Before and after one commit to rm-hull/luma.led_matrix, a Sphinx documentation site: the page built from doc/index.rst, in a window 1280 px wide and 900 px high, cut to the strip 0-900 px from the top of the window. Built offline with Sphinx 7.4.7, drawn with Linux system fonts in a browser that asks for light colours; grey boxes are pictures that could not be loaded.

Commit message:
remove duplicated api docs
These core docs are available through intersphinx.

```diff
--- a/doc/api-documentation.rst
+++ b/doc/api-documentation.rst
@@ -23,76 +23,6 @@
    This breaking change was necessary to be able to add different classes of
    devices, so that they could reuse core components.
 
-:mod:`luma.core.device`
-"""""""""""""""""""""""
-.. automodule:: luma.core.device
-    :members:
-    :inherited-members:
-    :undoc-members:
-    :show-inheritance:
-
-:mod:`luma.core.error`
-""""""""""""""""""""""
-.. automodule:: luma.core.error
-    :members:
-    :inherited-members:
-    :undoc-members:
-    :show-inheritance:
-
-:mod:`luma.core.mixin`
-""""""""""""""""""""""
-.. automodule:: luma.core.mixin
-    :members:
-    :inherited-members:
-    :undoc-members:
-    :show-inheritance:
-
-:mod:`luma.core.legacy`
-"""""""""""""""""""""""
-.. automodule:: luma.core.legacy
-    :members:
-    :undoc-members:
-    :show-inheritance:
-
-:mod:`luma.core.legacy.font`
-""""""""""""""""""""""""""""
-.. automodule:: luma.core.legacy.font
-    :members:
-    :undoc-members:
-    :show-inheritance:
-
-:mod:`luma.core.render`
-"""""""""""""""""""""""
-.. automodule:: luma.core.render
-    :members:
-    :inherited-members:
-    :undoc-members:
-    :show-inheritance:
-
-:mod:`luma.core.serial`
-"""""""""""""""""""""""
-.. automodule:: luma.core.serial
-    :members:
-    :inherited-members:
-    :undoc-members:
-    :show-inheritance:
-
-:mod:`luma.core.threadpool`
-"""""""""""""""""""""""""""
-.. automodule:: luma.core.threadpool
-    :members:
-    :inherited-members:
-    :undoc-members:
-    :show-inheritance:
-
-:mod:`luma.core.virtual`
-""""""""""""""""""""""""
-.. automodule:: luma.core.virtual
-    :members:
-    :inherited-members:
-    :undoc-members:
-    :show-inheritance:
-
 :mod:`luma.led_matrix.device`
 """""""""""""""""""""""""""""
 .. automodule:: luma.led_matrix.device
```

______________________________

• [WORK INSTRUCTIONS]
Report the lines above that contain "legacy".

• [RESPONSE TO THE EXERCISE]
-:mod:`luma.core.legacy`
-.. automodule:: luma.core.legacy
-:mod:`luma.core.legacy.font`
-.. automodule:: luma.core.legacy.font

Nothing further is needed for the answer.